The rebranding included renaming its project from Wellgreen to Nickel Shäw, a choice that recognises its partnership, commitment and close community ties with the Kluane First Nation as well as the fact that nickel is a fundamentally important part of the project. In the Southern Tutchone Kluane language, Shäw means big, and so the project—that hosts a measured and indicated resource of 2 billion pounds of nickel, 6 million ounces of PGMs and gold and 1 billion pounds of copper—is now called big nickel.
"With our previous name (Wellgreen Platinum), most people assumed that we were a pure platinum project but in fact the majority of the project revenues will be generated from nickel, some 53%, and the nickel will drive the production decision," president and CEO Diane Garrett said.
With Garrett stepping-up marketing, the company says the rebrand has been welcomed. "It has been received very well. Investors are really starting to move into the nickel-copper space — anything related to electric battery markets — and they see how unique the Nickel Shäw project is with its metal mix, great jurisdiction and access to infrastructure," she commented.
With demand for nickel increasing due to its role in lithium batteries, Garrett's strategy since taking over the helm of the company in 2016 is to focus project advancement towards a production decision rather than exploration. "Our focus this year is on refining the technical work, taking metallurgical testing to a prefeasibility level and then proceeding into PFS later this year," she said.
The company is currently in the midst of what could be project-defining metallurgical testing. Phase II metallurgical testing began in September 2017 with a focus on flowsheet optimisation and batch scale testing to determine the viability of producing a split concentrate, that is separate nickel and copper concentrates, rather than a single bulk concentrate. The nickel concentrate would also contain the PGM's and the copper concentrate would also contain the gold.
Earlier this year the company reported encouraging results that showed the potential viability of producing separate saleable copper and nickel concentrates, a development that could substantially improve potential project economics. The next stage of metallurgical testing to determine whether the production of separate nickel and copper concentrates is possible will be performed in a mini pilot plant, which replicates real world closed-circuit conditions, with the results due in May.
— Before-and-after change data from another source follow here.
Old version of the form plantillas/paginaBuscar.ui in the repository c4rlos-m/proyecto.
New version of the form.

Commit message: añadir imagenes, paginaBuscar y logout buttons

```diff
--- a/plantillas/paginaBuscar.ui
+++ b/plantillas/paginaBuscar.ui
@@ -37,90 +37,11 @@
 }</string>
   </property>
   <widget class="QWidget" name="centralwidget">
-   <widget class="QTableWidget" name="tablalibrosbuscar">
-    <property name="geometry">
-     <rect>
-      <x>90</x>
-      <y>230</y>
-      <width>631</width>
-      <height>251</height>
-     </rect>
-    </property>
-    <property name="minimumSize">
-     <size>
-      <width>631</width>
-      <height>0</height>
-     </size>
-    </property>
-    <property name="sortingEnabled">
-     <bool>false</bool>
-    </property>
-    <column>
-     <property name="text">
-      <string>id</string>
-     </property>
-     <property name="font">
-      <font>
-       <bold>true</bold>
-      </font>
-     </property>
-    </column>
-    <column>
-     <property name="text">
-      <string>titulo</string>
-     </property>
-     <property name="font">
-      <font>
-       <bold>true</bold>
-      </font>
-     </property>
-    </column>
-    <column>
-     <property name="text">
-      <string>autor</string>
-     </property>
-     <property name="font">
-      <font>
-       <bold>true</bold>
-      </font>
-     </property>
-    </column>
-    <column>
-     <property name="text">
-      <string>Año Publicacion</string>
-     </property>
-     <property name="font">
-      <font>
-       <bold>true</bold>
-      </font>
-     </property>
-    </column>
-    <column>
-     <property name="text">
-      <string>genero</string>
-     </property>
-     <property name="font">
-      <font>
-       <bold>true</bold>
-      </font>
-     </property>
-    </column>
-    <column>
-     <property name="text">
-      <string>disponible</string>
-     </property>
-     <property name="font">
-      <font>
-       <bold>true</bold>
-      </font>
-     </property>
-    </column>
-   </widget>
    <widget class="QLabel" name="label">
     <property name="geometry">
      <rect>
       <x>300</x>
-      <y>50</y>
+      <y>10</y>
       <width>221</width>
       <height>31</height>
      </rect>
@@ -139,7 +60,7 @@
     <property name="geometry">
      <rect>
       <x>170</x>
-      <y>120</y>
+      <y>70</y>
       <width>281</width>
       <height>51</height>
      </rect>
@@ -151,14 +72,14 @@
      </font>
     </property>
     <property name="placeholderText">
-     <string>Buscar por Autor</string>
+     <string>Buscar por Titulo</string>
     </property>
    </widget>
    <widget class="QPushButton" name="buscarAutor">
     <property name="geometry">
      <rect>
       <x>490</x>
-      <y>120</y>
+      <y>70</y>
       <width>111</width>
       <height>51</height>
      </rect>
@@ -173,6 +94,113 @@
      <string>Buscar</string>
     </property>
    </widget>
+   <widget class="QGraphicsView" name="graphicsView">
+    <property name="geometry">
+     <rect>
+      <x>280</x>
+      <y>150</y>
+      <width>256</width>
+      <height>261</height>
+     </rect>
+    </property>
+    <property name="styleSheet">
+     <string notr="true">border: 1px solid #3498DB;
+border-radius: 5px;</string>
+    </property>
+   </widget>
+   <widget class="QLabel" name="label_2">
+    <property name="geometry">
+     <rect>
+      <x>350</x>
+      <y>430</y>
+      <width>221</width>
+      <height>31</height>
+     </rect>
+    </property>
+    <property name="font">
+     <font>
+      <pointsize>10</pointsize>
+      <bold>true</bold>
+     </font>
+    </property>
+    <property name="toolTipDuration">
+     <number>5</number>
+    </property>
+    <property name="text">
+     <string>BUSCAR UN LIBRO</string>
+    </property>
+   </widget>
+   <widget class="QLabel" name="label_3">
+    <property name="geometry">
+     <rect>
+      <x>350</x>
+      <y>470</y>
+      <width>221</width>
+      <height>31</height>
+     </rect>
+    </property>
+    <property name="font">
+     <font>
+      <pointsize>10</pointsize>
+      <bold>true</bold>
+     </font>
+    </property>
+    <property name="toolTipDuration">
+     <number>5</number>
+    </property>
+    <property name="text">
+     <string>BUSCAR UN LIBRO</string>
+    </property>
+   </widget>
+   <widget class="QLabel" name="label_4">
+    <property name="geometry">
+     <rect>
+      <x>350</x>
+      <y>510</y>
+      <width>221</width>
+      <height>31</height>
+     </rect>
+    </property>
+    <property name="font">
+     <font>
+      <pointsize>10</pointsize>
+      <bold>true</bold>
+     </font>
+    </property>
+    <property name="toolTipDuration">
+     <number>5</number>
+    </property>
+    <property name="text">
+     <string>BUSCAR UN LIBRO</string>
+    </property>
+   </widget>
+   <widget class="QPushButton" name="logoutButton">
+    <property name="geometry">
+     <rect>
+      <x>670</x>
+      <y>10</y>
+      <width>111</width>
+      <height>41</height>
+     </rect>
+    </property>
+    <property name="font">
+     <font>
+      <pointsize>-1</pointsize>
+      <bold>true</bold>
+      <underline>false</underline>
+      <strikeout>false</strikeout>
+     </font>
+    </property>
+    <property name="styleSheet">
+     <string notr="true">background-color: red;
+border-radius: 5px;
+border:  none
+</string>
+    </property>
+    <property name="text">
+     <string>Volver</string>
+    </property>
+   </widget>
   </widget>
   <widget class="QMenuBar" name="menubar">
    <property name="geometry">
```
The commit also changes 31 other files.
"We are very excited about what we are seeing around the efforts to separate nickel and copper. We have already made progress in flowsheet refinements that have the potential to positively impact the project economics, including a coarser grind size and lower reagent costs; but if we can produce separate concentrates, we could see our copper payables nearly double versus what we would expect in a bulk concentrate," Garrett said.
Another welcome kicker to potential project economics is the fact that the deposit contains over 120Mlb of cobalt, another metal that is used in lithium-ion batteries that has also experienced a sharp rise in price.
"Our cobalt will contribute approximately 1-3% of project revenues, which may not sound like much due to the large scale nature of our project, but taken relative to industry, 121 million pounds is a staggering amount," Garrett said.
Following the results of the metallurgical testwork in May, the company plans to work up the project mine plan and economics and then embark upon a PFS in the second half of 2018. Being able to produce split concentrates would bring copper-rich zones into the mine plan that wouldn't otherwise make the bulk concentrate cut.
With C$10 million (US$7.9 million) in the bank, the company is fully-funded for its 2018 work programme, but Garrett expects to do another equity raise at some point in the year, which she believes will be strongly supported by existing shareholders. "We have a very supportive shareholder base including Electrum, RCF, Tocqueville and other private institutions," she commented.
Garrett is also contemplating drilling this year although it has yet to be determined whether this will be geotechnical drilling as part of the PFS, regional exploration drilling, or a combination of both.
"Continued drilling on our deposit itself will not add a lot of immediate value as we already have a 20-25-year mine life, but we have three other targets with similar geophysical signatures as Nickel Shäw and drilling them could show real scale potential," she commented. "This past year we concluded a comprehensive ground based programme within the district including mapping to be followed up by additional geophysics this summer."
Location could prove to be the project's trump card. Yukon is increasingly establishing itself as a serious and workable mining jurisdiction with supportive government and local communities. The project site is just 14km from the Alaska Highway via an all-season access road, and from the highway it can transport directly to the deep-sea shipping ports of Haines and Skagway in Alaska, for direct shipping to Asia or to Europe, or it could also truck concentrate to a railhead in northern British Columbia for shipment to smelters in Ontario.